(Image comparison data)
'''

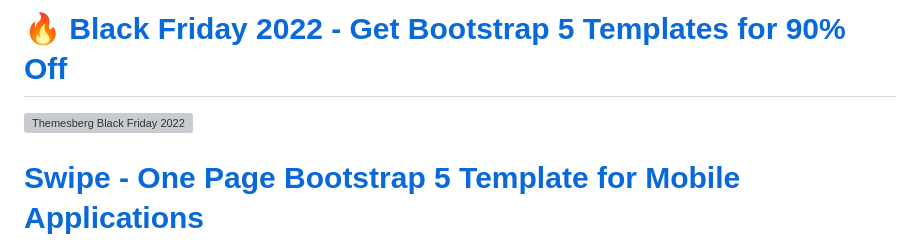
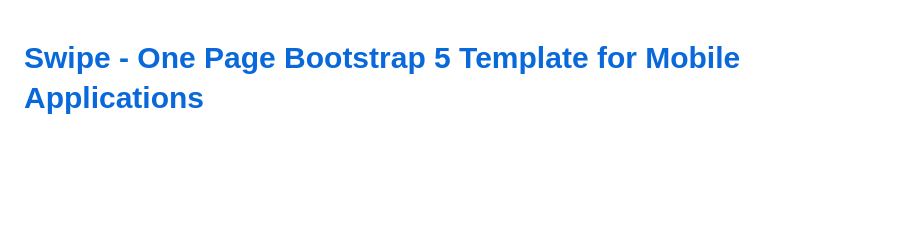
Before and after one commit to themesberg/swipe-one-page-bootstrap-5, a Markdown page: README.md, the part around the change. GitHub-like rendering; blank space fills up the shorter version; grey boxes are pictures that could not be loaded.

```diff
--- a/README.md
+++ b/README.md
@@ -1,6 +1,3 @@
-# [🔥 Black Friday 2022 - Get Bootstrap 5 Templates for 90% Off](https://themesberg.com/black-friday)
-[![Themesberg Black Friday 2022](https://themesberg.com/img/campaigns/black-friday/og-image.png)](https://themesberg.com/black-friday)
-
 # [Swipe - One Page Bootstrap 5 Template for Mobile Applications](https://demo.themesberg.com/swipe/)
 
 ![Swipe - Mobile App One Page Bootstrap 5 Template Thumbnail](https://themesberg.s3.us-east-2.amazonaws.com/public/products/swipe/swipe-thumbnail.jpg "Swipe - Mobile App One Page Bootstrap 5 Template Thumbnail")
```
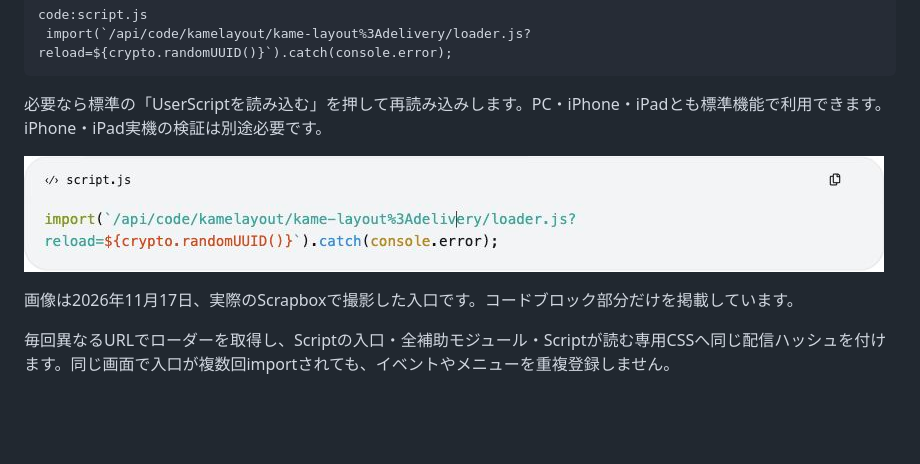
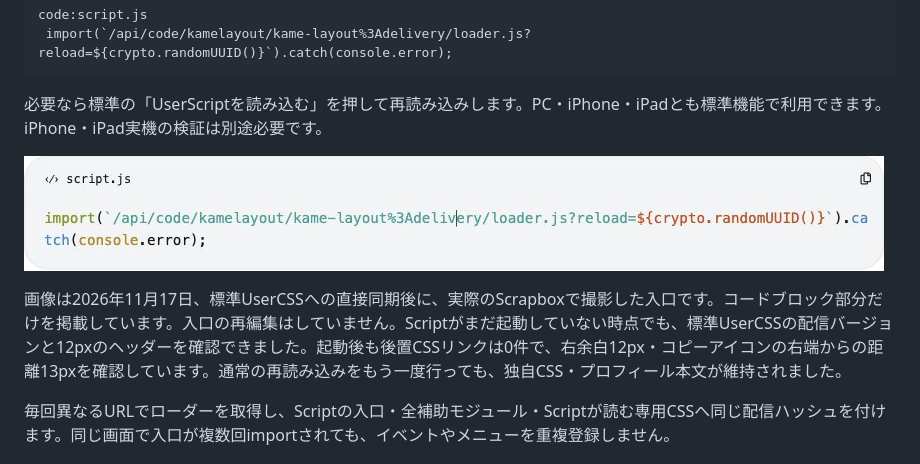
Before and after one commit to kamekingdom/kame-layout, a Markdown page: docs/fresh-delivery.md, the part around the change. Rendered like a GitHub page; pictures changed too: docs/images/fresh-delivery-entry.jpg; blank space fills up the shorter version.

Commit message:
標準UserCSSの初期表示と右端の実表示を記録

```diff
--- a/docs/fresh-delivery.md
+++ b/docs/fresh-delivery.md
@@ -27,7 +27,7 @@ code:script.js
 
 ![標準UserScriptの入口](images/fresh-delivery-entry.jpg)
 
-画像は2026年11月17日、実際のScrapboxで撮影した入口です。コードブロック部分だけを掲載しています。
+画像は2026年11月17日、標準UserCSSへの直接同期後に、実際のScrapboxで撮影した入口です。コードブロック部分だけを掲載しています。入口の再編集はしていません。Scriptがまだ起動していない時点でも、標準UserCSSの配信バージョンと12pxのヘッダーを確認できました。起動後も後置CSSリンクは0件で、右余白12px・コピーアイコンの右端からの距離13pxを確認しています。通常の再読み込みをもう一度行っても、独自CSS・プロフィール本文が維持されました。
 
 毎回異なるURLでローダーを取得し、Scriptの入口・全補助モジュール・Scriptが読む専用CSSへ同じ配信ハッシュを付けます。同じ画面で入口が複数回importされても、イベントやメニューを重複登録しません。
 
```
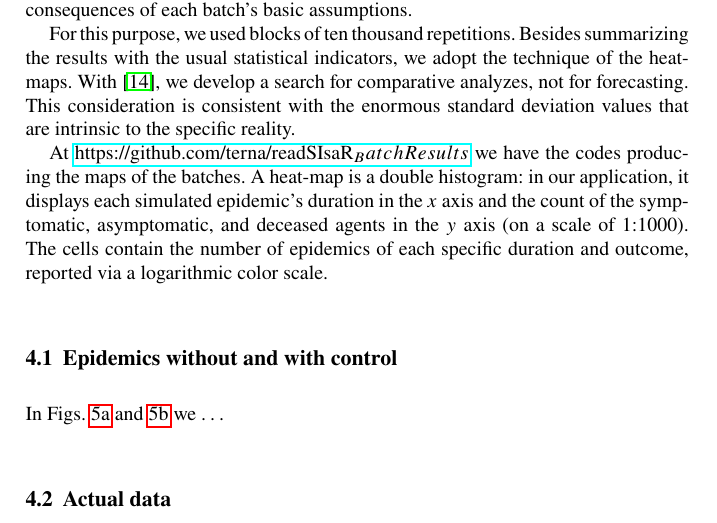
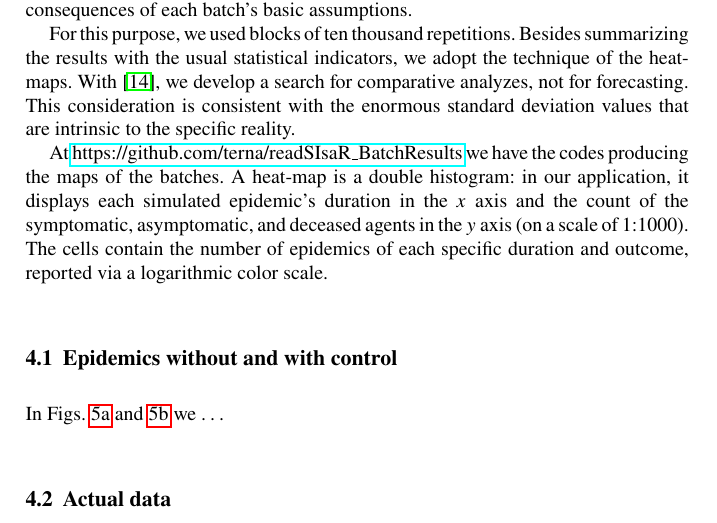
Before and after one commit to terna/ABModelCOVID-19Diffusion, a LaTeX document (ABModelCOVID-19Diffusion.tex): part of page 13 of 27, cut so that both start at the same text. Compiled offline with pdfLaTeX.

Commit message:
correction

```diff
--- a/ABModelCOVID-19Diffusion.tex
+++ b/ABModelCOVID-19Diffusion.tex
@@ -429,7 +429,7 @@ The sequences described in Section \ref{contag} offer mainly suggestions and int
 
 For this purpose, we used blocks of ten thousand repetitions. Besides summarizing the results with the usual statistical indicators, we adopt the technique of the heat-maps. With \cite{steinmann2020don}, we develop a search for comparative analyzes, not for forecasting. This consideration is consistent with the enormous standard deviation values that are intrinsic to the specific reality.
 
-At \href{https://github.com/terna/readSIsaR_BatchResults}{https://github.com/terna/readSIsaR_BatchResults} we have the codes producing the maps of the batches. A heat-map is a double histogram: in our application, it displays each simulated epidemic's duration in the $x$ axis and the count of the symptomatic, asymptomatic, and deceased agents in the $y$ axis (on a scale of 1:1000). The cells contain the number of epidemics of each specific duration and outcome, reported via a logarithmic color scale.
+At \href{https://github.com/terna/readSIsaR\_BatchResults}{https://github.com/terna/readSIsaR\_BatchResults} we have the codes producing the maps of the batches. A heat-map is a double histogram: in our application, it displays each simulated epidemic's duration in the $x$ axis and the count of the symptomatic, asymptomatic, and deceased agents in the $y$ axis (on a scale of 1:1000). The cells contain the number of epidemics of each specific duration and outcome, reported via a logarithmic color scale.
 
 %%%%%%%%%%%%%%%%%%%%%%%%%%%%%%%%%%%%%%%%%%%%%%%%%%%%%%%%%
 \subsection{Epidemics without and with control}
```
Also changed, not shown: ABModelCOVID-19Diffusion.pdf, 4 other files.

'''

What the task asks:
I need every line of the data that has the word "codes"; please list them.

Result of this task:
-At \href{https://github.com/terna/readSIsaR_BatchResults}{https://github.com/terna/readSIsaR_BatchResults} we have the codes producing the maps of the batches. A heat-map is a double histogram: in our application, it displays each simulated epidemic's duration in the $x$ axis and the count of the symptomatic, asymptomatic, and deceased agents in the $y$ axis (on a scale of 1:1000). The cells contain the number of epidemics of each specific duration and outcome, reported via a logarithmic color scale.
+At \href{https://github.com/terna/readSIsaR\_BatchResults}{https://github.com/terna/readSIsaR\_BatchResults} we have the codes producing the maps of the batches. A heat-map is a double histogram: in our application, it displays each simulated epidemic's duration in the $x$ axis and the count of the symptomatic, asymptomatic, and deceased agents in the $y$ axis (on a scale of 1:1000). The cells contain the number of epidemics of each specific duration and outcome, reported via a logarithmic color scale.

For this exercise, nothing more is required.